As a specialty fastener manufacturer, the Wilson-Garner team has been working alongside OEMs to create safe, effective, innovative solutions for years. We’ll share a bit about that experience below, and how fasteners make their way into the OEM space.
What Is an OEM?
Let’s start with the big-picture overview of what an OEM is.
OEM stands for original equipment manufacturer, which is a pretty flexible term that can mean different things to different people, companies, industries, etc. However, it essentially refers to the company that makes an end product or a complete system within that end product, whatever that may be.
Here are some examples of OEMs to demonstrate that idea:
General Motors is an OEM for cars (end product).
Allison Transmission is an OEM for transmissions used in military tanks and other heavy-duty vehicles (complete system within an end product).

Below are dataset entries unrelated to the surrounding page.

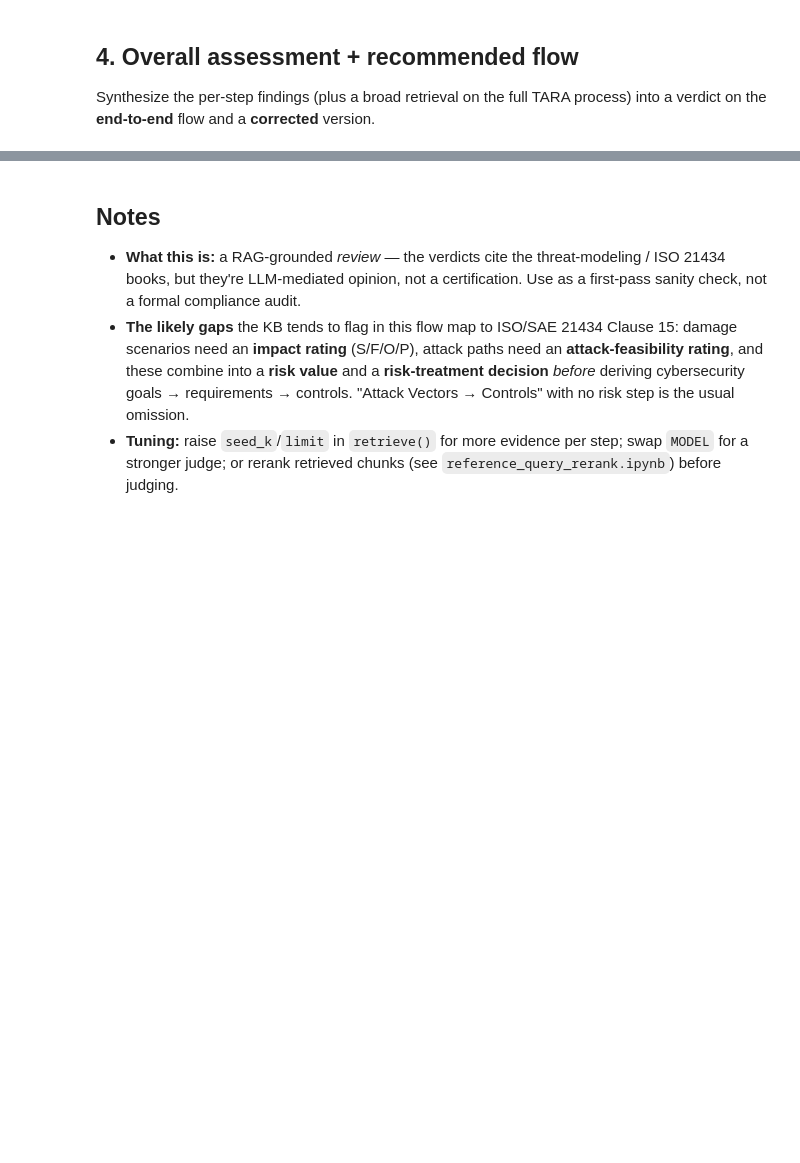
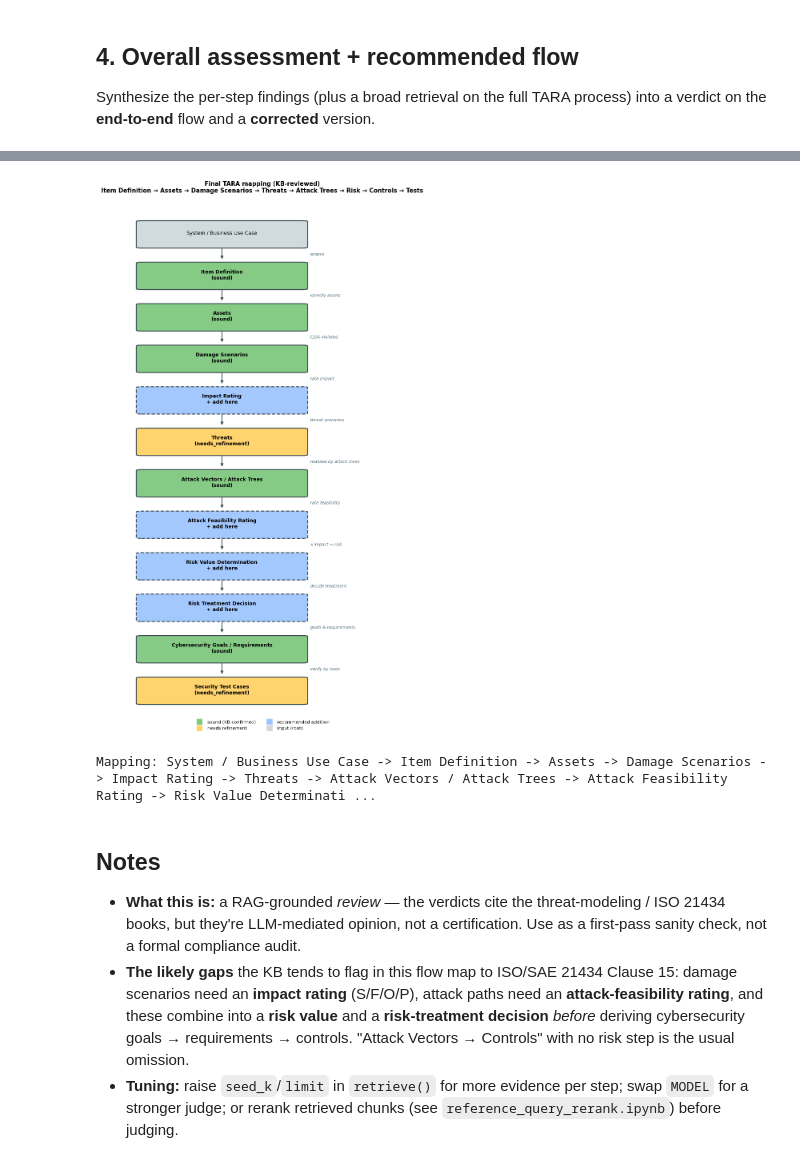
Before and after one commit to raviwithu/MasteringAgenticAI, a Jupyter notebook: Week 2/graph-rag-neo4j/threat_modeling_flow_review.ipynb, the cells around one changed output, grey strips where cells are left out. Drawn from its saved outputs; the diff is of its cells as text; code cells hidden in the pictures; blank space fills up the shorter version.

```diff
--- a/Week 2/graph-rag-neo4j/threat_modeling_flow_review.ipynb
+++ b/Week 2/graph-rag-neo4j/threat_modeling_flow_review.ipynb
@@ -285,3 +289,73 @@ else:
+# %%
+import matplotlib.pyplot as plt
+from matplotlib.patches import FancyBboxPatch
+from matplotlib.lines import Line2D
+
+# verdict for each produced stage (the transition that creates it), from §3
+verdict_of = {r["to"]: r["verdict"] for r in results}
+
+# Final KB-reviewed mapping: original stages (matched to a verdict) + the
+# recommended insertions from §4 (kind="added"). (label, match_key, kind)
+FLOW = [
+    ("System / Business Use Case",          None,                                 "root"),
+    ("Item Definition",                     "Item Definition",                    "stage"),
+    ("Assets",                              "Assets",                             "stage"),
+    ("Damage Scenarios",                    "Damage Scenarios",                   "stage"),
+    ("Impact Rating",                       None,                                 "added"),
+    ("Threats",                             "Threats",                            "stage"),
+    ("Attack Vectors / Attack Trees",       "Attack Vectors",                     "stage"),
+    ("Attack Feasibility Rating",           None,                                 "added"),
+    ("Risk Value Determination",            None,                                 "added"),
+    ("Risk Treatment Decision",             None,                                 "added"),
+    ("Cybersecurity Goals / Requirements",  "Cybersecurity Goals / Requirements", "stage"),
+    ("Security Test Cases",                 "Security Test Cases",                "stage"),
+]
+EDGE = ["scopes", "identify assets", "C/I/A violated", "rate impact",
+        "threat scenarios", "realized by attack trees", "rate feasibility",
+        "x impact = risk", "decide treatment", "goals & requirements", "verify by tests"]
+
+CLR = {"sound": "#7ec97e", "needs_refinement": "#ffd166", "misordered": "#f4a261",
+       "missing_step": "#e76f51", "root": "#cfd8dc", "added": "#9ec5fe"}
+
+def node_color(match, kind):
+    if kind == "root":  return CLR["root"]
+    if kind == "added": return CLR["added"]
+    return CLR.get(verdict_of.get(match, "sound"), "#7ec97e")
+
+n = len(FLOW)
+fig, ax = plt.subplots(figsize=(8.4, 14))
+for idx, (label, match, kind) in enumerate(FLOW):
+    y = n - idx
+    ax.add_patch(FancyBboxPatch((0.16, y - 0.34), 0.62, 0.62, boxstyle="round,pad=0.02",
+                 linewidth=1.7, edgecolor="#37474f", facecolor=node_color(match, kind),
+                 alpha=0.95, linestyle="--" if kind == "added" else "-"))
+    v = verdict_of.get(match)
+    sub = f"\n({v})" if (kind == "stage" and v) else ("\n+ add here" if kind == "added" else "")
+    ax.text(0.47, y, f"{label}{sub}", ha="center", va="center", fontsize=9,
+            fontweight="bold" if kind != "root" else "normal")
+    if idx < n - 1:
+        ax.annotate("", xy=(0.47, y - 0.66), xytext=(0.47, y - 0.34),
+                    arrowprops=dict(arrowstyle="-|>", color="#455a64", lw=1.7))
+        ax.text(0.81, y - 0.5, EDGE[idx], ha="left", va="center",
+                fontsize=7.5, color="#546e7a", style="italic")
+
+ax.set_xlim(0, 1.25); ax.set_ylim(0.3, n + 0.9); ax.axis("off")
+ax.set_title("Final TARA mapping (KB-reviewed)\n"
+             "Item Definition → Assets → Damage Scenarios → Threats → Attack Trees → Risk → Controls → Tests",
+             fontsize=10.5, fontweight="bold")
+legend = [
+    Line2D([0], [0], marker="s", color="w", markerfacecolor=CLR["sound"], markersize=12, label="sound (KB-confirmed)"),
+    Line2D([0], [0], marker="s", color="w", markerfacecolor=CLR["needs_refinement"], markersize=12, label="needs refinement"),
+    Line2D([0], [0], marker="s", color="w", markerfacecolor=CLR["added"], markersize=12, label="recommended addition"),
+    Line2D([0], [0], marker="s", color="w", markerfacecolor=CLR["root"], markersize=12, label="input (root)"),
+]
+ax.legend(handles=legend, loc="lower center", bbox_to_anchor=(0.5, -0.03), ncol=2, fontsize=8, frameon=False)
+plt.tight_layout(); plt.show()
+
+print("Mapping:", " -> ".join(f[0] for f in FLOW))
+# %% [output]
+[figure, added]
+Mapping: System / Business Use Case -> Item Definition -> Assets -> Damage Scenarios -> Impact Rating -> Threats -> Attack Vectors / Attack Trees -> Attack Feasibility Rating -> Risk Value Determinati ...
 # %% [markdown]
 ## Notes
 - **What this is:** a RAG-grounded *review* — the verdicts cite the threat-modeling
```
Also changed, not shown: parts of 5 cells of this notebook, 1 other file.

What Is an OEM Fastener?
Manufacturers of smaller systems or components (like fasteners) aren’t usually considered OEMs. However, there are many OEMs that need these systems and components specifically manufactured to fit their product, which is where an OEM fastener could come in.
In that sense, an OEM fastener is any type of fastener that’s custom-designed and -manufactured for a specific OEM product. It’s different from an aftermarket fastener, which isn’t produced for a specific application, but rather to be compatible with as many products as possible.

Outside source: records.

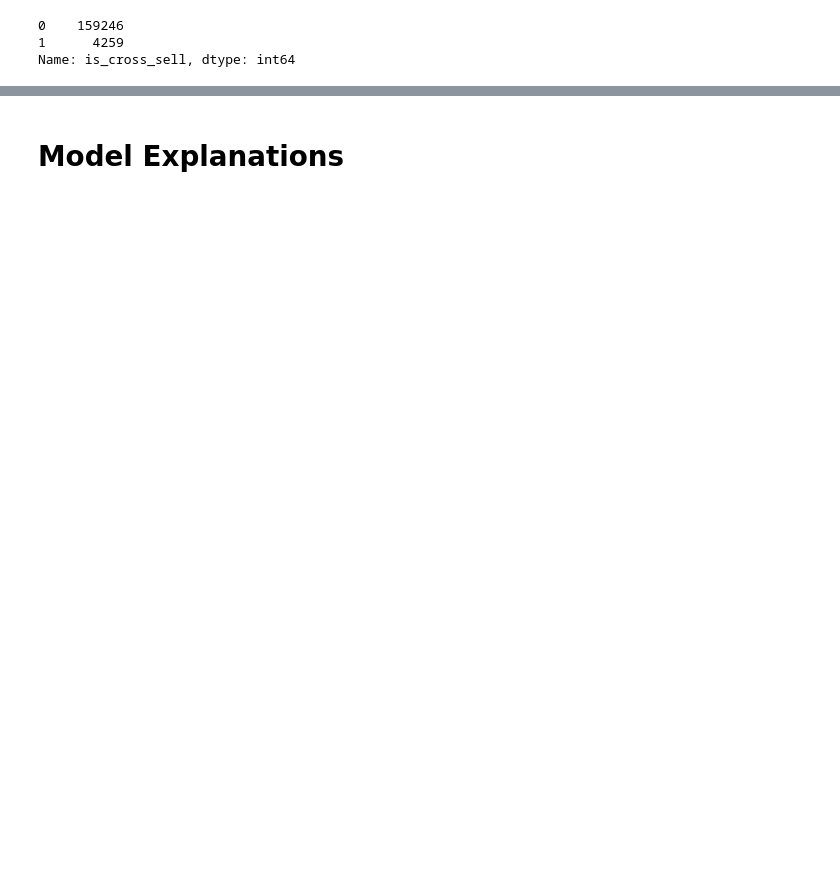
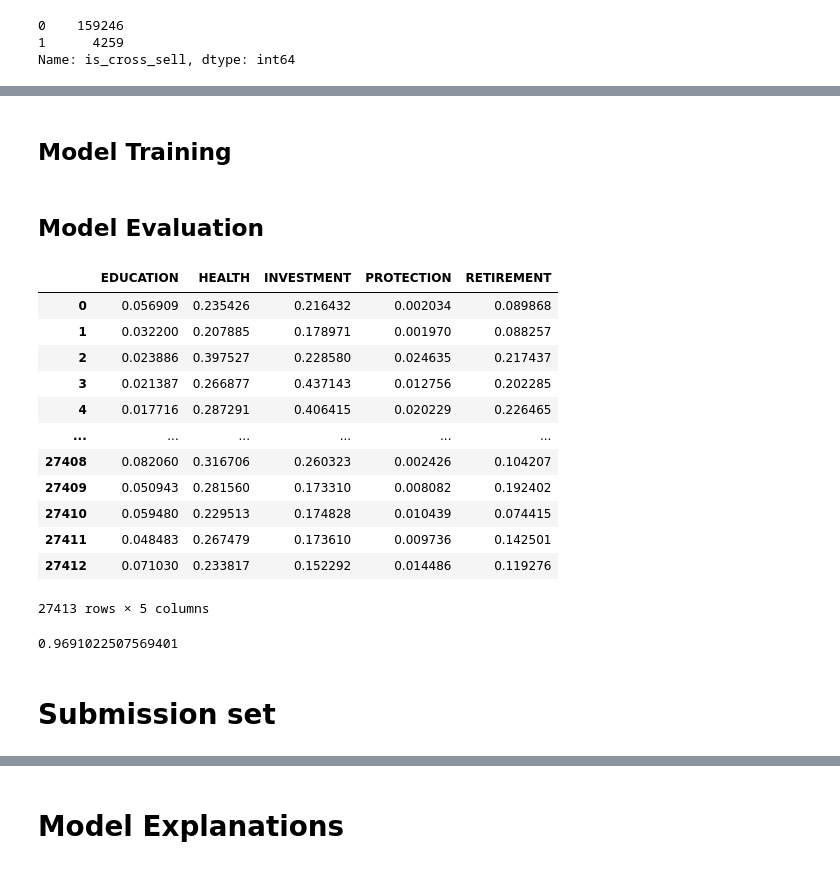
Before and after one commit to nisalr/datastorm-2.0-case-study, a Jupyter notebook: src/model-v1.ipynb, the cells around one changed output, grey strips where cells are left out. Cells and saved outputs as stored; diff of their text form; code cells hidden in the pictures; blank space fills up the shorter version.

Commit message:
model final

```diff
--- a/src/model-v1.ipynb
+++ b/src/model-v1.ipynb
@@ -921,0 +1033,50 @@ print(roc_auc_score(test_y, pred_y_prob))
+# %%
+train_X = df_train.drop(columns=label_cols)
+train_y = df_train[label_cols]
+
+test_X = df_test.drop(columns=label_cols)
+test_y = df_test[label_cols]
+# %% [markdown]
+## Model Training
+# %%
+model_rec = RandomForestClassifier(n_estimators=100, max_depth=10, class_weight='balanced')
+# model = LGBMClassifier(learning_rate=0.1, max_depth=6, min_child_samples=1000, n_estimators=300, num_leaves=3, random_state=2, class_weight='balanced')
+model_rec.fit(train_X, train_y)
+
+pred_y = model_rec.predict(test_X)
+pred_y_prob = model_rec.predict_proba(test_X)
+
+pred_y_train = model_rec.predict(train_X)
+pred_y_train_prob = model_rec.predict_proba(train_X)
+# %% [markdown]
+## Model Evaluation
+# %%
+pred_class = pd.DataFrame(pred_y_prob[0][:,1])
+pred_class['HEALTH'] = pred_y_prob[1][:,1]
+pred_class['INVESTMENT'] = pred_y_prob[2][:,1]
+pred_class['PROTECTION'] = pred_y_prob[3][:,1]
+pred_class['RETIREMENT'] = pred_y_prob[4][:,1]
+# %%
+pred_class.columns = ['EDUCATION', 'HEALTH', 'INVESTMENT', 'PROTECTION', 'RETIREMENT']
+# %%
+pred_class
+# %% [output]
+|  | EDUCATION | HEALTH | INVESTMENT | PROTECTION | RETIREMENT |
+| 0 | 0.056909 | 0.235426 | 0.216432 | 0.002034 | 0.089868 |
+| 1 | 0.032200 | 0.207885 | 0.178971 | 0.001970 | 0.088257 |
+| 2 | 0.023886 | 0.397527 | 0.228580 | 0.024635 | 0.217437 |
+| 3 | 0.021387 | 0.266877 | 0.437143 | 0.012756 | 0.202285 |
+| 4 | 0.017716 | 0.287291 | 0.406415 | 0.020229 | 0.226465 |
+| ... | ... | ... | ... | ... | ... |
+| 27408 | 0.082060 | 0.316706 | 0.260323 | 0.002426 | 0.104207 |
+| 27409 | 0.050943 | 0.281560 | 0.173310 | 0.008082 | 0.192402 |
+| 27410 | 0.059480 | 0.229513 | 0.174828 | 0.010439 | 0.074415 |
+| 27411 | 0.048483 | 0.267479 | 0.173610 | 0.009736 | 0.142501 |
+| 27412 | 0.071030 | 0.233817 | 0.152292 | 0.014486 | 0.119276 |
+27413 rows × 5 columns
+# %%
+accuracy_score(test_y, pred_y)
+# %% [output]
+0.9691022507569401
+# %% [markdown]
+# Submission set
```
Also changed, not shown: parts of 43 cells of this notebook.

RELATED: Need a specialty bolt, screw, or stud? Wilson-Garner can help.
How Do Fastener Manufacturers Work With OEMs?
So what does that process look like? How do fastener manufacturers help OEMs get the specialty parts they need? Here are the general steps:
- The OEM designs their new product, while also creating blueprints for any non-standard fasteners they need to build it. These blueprint specifications include things like dimensions, materials, coatings, etc. if the OEM has that information. If the OEM needs help determining things like material or coating, they may consult with a fastener manufacturer before finalizing the blueprints.
- The OEM sends those blueprints to one or more specialty fastener manufacturers, requesting a quote in return. If sent to multiple manufacturers, the OEM chooses which bid to accept — in other words, which manufacturer to work with.
- The chosen fastener manufacturer fulfills the request and manufactures specialized fasteners in their plant.
It’s important to note that sometimes these blueprints are for production parts that will go on the actual end product, while others are for parts used in testing another product. For example, Wilson-Garner manufactures bolts used in torque tension testing for the automotive industry.
Wilson-Garner’s Work Manufacturing Fasteners for OEMs
At Wilson-Garner, we have experience working with many OEMs to manufacture per-spec, limited-run fasteners for both test products and end products. Some of our most notable include:
Chrysler test products
Ford test products
GM test products
John Deere test products
Service parts for OEM military vehicles
You can find more information on these test products on each of their pages on our website, linked above.
A methodology we’ve found to be especially helpful while manufacturing OEM fasteners is short-run production (AKA limited-run production). Before committing to large production runs, OEMs will often order a small batch of prototype fasteners in order to determine feasibility. This allows them to ensure everything works as intended before incurring the cost of a large production run.
If you’re an OEM or you’re running an OEM-specific test, we can help you too! We’ll manufacture and supply the parts you need with confidence and accuracy. You hand us the blueprints, and we’ll handle the rest. To get started working with us, give us a call at (800) 656-2658 or contact us online.